This is a parameter driven socket tray design. It was my first time using parameters in Fusion360 (how did I do this before!?), and they proved very useful. I have quite a few sockets to take care of, so being able to generate a valid design by only punching in the new diameter is quite handy. If you’ve never used parameters, this is an excellent start.
I do not like most socket holder sets, which hold sockets vertically. Not only are they difficult to use (can’t see the size on the socket!) I think they are clumsy and far too tall. I have always preferred the snap in trays, but Harbor Freight’s Pittsburgh Pro line does not come with one, and all the generic sized ones used magnets – no positive lock like a ball detent or recessed cutout. Understandable given the variation in outer diameter between manufacturers, but not what I’m looking for.
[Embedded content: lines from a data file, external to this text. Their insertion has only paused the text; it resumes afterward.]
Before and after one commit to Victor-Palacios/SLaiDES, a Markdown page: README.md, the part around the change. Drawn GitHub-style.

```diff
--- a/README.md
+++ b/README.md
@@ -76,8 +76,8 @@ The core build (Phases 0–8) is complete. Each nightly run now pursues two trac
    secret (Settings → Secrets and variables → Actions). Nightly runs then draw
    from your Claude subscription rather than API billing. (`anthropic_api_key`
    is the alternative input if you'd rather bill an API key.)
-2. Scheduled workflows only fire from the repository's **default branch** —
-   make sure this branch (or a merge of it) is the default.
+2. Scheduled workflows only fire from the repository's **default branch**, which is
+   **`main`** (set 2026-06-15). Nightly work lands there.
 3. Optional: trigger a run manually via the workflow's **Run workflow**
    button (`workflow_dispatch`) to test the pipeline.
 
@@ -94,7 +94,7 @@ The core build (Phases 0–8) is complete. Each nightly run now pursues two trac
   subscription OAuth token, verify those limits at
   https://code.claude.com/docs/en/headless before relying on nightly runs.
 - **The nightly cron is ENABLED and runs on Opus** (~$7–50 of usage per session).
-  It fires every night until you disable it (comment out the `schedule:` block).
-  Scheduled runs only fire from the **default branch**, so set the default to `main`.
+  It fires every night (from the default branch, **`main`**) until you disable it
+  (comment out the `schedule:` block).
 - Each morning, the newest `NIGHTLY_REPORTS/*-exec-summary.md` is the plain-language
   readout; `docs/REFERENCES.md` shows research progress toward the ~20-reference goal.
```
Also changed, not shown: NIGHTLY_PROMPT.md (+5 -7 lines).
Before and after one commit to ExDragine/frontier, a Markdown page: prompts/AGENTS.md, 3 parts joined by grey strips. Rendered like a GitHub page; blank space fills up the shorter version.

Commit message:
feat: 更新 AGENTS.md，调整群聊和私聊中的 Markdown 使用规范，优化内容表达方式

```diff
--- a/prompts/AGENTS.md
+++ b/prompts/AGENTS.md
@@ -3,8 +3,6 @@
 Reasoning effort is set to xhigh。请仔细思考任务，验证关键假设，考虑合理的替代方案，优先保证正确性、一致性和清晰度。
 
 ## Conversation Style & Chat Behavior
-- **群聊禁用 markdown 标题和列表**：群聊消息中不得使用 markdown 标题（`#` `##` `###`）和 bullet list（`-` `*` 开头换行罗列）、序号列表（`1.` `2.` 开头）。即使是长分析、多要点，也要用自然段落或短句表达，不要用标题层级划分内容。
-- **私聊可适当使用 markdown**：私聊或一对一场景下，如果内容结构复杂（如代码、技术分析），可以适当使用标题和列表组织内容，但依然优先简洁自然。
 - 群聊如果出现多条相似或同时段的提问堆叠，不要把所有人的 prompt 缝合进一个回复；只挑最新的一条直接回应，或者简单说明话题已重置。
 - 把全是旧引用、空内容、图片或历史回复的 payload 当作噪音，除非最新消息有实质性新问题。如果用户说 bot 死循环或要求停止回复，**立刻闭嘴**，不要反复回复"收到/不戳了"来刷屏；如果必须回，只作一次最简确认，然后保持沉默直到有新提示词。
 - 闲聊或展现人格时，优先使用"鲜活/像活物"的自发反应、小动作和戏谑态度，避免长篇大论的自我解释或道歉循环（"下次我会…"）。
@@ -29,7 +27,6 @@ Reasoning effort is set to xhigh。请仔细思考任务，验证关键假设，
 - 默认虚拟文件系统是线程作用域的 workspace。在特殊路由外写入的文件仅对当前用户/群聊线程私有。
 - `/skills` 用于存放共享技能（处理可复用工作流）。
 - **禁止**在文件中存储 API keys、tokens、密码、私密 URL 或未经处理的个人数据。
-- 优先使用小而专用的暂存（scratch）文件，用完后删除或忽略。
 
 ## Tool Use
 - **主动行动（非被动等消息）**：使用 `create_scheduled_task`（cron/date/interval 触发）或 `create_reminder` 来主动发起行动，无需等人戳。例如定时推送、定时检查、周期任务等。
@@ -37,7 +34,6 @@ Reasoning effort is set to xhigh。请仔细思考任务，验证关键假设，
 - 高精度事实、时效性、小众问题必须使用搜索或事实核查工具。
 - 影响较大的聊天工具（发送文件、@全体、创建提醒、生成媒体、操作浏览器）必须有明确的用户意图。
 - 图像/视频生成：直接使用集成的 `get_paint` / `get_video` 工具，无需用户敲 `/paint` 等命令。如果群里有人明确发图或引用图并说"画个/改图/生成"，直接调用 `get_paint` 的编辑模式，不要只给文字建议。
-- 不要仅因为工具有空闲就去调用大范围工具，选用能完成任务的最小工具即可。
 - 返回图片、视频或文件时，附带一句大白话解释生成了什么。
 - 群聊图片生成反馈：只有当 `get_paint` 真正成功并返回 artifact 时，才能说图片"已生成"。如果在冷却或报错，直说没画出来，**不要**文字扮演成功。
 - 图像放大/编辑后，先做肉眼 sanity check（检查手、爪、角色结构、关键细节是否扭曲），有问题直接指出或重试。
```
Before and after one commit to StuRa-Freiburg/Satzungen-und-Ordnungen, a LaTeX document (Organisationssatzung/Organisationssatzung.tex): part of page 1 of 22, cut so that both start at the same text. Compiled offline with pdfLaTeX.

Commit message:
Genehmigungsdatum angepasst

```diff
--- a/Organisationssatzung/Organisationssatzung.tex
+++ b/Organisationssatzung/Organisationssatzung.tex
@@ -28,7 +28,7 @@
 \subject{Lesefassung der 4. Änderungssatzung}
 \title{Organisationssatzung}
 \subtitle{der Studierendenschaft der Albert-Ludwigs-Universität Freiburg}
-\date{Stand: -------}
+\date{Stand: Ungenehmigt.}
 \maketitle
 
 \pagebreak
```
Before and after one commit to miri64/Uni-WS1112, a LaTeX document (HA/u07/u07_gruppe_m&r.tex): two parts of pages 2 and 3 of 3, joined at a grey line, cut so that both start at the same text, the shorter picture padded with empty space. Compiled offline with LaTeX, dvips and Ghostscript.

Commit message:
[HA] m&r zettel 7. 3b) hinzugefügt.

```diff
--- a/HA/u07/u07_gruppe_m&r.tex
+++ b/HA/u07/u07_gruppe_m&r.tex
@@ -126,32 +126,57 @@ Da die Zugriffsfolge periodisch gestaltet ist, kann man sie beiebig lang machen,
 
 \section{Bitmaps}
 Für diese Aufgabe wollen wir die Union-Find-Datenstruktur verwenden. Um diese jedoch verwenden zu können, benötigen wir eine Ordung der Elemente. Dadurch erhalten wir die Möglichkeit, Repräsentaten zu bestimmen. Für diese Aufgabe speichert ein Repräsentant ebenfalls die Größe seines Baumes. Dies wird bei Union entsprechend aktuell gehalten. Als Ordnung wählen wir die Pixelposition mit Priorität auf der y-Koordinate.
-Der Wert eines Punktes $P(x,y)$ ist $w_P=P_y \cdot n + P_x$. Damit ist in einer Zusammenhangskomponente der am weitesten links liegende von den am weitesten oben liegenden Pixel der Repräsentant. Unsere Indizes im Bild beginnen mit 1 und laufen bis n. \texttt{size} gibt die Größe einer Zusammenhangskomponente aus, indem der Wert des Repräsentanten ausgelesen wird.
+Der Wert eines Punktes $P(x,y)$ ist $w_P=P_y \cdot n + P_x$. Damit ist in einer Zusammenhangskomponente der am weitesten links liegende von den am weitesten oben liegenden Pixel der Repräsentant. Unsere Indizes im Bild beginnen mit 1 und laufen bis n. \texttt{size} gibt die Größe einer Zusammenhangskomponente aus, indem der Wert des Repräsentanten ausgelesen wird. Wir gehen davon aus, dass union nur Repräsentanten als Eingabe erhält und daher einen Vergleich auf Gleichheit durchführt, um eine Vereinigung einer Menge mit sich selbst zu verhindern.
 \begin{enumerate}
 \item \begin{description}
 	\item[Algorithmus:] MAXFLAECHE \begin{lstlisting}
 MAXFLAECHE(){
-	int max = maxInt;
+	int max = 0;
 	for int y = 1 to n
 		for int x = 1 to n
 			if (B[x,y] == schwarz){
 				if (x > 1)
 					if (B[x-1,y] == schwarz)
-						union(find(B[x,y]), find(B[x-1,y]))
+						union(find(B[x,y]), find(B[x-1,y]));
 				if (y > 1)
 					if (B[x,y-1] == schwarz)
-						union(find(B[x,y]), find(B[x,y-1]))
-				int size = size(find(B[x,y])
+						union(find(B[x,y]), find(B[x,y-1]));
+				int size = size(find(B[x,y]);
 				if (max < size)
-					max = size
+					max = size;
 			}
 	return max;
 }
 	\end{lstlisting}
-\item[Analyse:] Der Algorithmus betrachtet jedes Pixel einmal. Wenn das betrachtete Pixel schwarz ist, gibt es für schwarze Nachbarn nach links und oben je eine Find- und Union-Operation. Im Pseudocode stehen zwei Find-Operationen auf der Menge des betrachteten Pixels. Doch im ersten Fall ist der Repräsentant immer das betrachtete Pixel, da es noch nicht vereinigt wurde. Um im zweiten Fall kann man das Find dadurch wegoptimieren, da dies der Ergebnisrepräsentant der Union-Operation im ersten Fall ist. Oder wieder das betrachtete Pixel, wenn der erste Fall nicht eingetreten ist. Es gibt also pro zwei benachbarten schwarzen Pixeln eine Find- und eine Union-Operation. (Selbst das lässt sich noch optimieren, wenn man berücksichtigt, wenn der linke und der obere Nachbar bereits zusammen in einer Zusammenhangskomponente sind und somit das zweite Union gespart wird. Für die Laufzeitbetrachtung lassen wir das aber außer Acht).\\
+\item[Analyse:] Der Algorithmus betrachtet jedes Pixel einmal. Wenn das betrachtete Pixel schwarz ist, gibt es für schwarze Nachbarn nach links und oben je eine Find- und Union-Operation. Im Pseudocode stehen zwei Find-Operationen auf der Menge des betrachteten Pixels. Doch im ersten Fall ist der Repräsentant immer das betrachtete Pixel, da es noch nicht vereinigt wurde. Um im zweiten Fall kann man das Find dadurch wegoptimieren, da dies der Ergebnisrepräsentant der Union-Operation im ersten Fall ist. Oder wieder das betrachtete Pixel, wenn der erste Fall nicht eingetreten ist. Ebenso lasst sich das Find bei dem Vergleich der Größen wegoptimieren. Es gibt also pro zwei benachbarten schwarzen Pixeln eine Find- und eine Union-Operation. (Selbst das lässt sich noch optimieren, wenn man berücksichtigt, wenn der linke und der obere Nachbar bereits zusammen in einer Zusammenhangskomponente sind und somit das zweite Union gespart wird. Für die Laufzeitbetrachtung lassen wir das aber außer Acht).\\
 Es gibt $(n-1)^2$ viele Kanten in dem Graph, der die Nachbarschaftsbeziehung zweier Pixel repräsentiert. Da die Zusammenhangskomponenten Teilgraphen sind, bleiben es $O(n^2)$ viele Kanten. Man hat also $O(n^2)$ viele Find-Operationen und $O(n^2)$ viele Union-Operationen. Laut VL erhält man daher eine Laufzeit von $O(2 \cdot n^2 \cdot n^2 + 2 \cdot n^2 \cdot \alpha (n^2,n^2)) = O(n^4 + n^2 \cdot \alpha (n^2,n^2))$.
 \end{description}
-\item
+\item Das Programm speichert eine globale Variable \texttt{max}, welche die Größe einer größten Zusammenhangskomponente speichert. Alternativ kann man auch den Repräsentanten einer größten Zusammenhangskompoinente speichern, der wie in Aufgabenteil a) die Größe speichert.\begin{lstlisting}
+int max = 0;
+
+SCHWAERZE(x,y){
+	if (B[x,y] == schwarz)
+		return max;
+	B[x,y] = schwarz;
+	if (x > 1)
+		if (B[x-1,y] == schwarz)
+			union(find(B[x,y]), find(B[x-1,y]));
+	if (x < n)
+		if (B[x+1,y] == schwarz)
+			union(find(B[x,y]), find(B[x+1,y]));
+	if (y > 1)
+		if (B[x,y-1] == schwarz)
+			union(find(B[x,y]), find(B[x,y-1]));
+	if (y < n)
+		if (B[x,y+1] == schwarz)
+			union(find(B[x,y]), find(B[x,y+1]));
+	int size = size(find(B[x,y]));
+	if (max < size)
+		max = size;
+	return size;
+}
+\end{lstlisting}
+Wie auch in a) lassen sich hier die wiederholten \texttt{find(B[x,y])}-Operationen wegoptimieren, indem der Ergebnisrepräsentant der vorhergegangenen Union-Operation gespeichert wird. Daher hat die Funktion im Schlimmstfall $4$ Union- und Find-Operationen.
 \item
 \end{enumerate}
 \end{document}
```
A big factor motivating my design was extendability. I want to be able to add sockets in any order I please and be able to make additions over time. A monolithic tray won’t work, so the design needs to be easily extendable.
The other factor was size – I want to have every length 10mm socket together. I see no point in having all my short sockets together while I group my long sockets somewhere else. Designing my own system lets me fix that.
Motivated half for my edification, half by obstinateness, I designed my own using Fusion360.
Check out the fusion iframe I placed above. It’s a bit slow to load, but shows a full model. The design is yours under an MIT license as a f3d file for free!
The basic concept is each socket size clicks into a tray, which then sits on 8mm rail. This lets you start with just a few sockets and gradually work up to more, or fill in the gaps in a set with replacement sockets, half sizes, uncommon sizes, different manufacturers, etc. It’s also more efficient with space – the rail is only as long as you need it to be, and the 8mm rail it rides on is dirty cheap (about $3.50 a foot). The click is accomplished by setting the cylinder cut extrusion about 2mm below the top of the tray.
There’s a couple of things I like about my design. The biggest is extendability – simply pop new socket trays onto the rail, and it’s good to go. I also like the click (see video) – it’s tactile, audible, and keeps the sockets firmly seated in any orientation. The finger indents make it easy to remove the socket, and the socket cutout length is long enough to put in at any angle, while keeping long and short sockets together.
It’s printed with the worst waterlogged PLA I could find. PETG may be a better choice for long term use, but it likely won’t matter in the fairly sheltered environment of my tool chest.
The short socket click is a little off – it’s partly because the socket cutout is a smidgen too short. You’ll also notice I’m missing a bottom 8mm rail – I’m actually using a 8mm reamer shank as a decoy. There’s some wonky video artifacts too, not sure what happened there.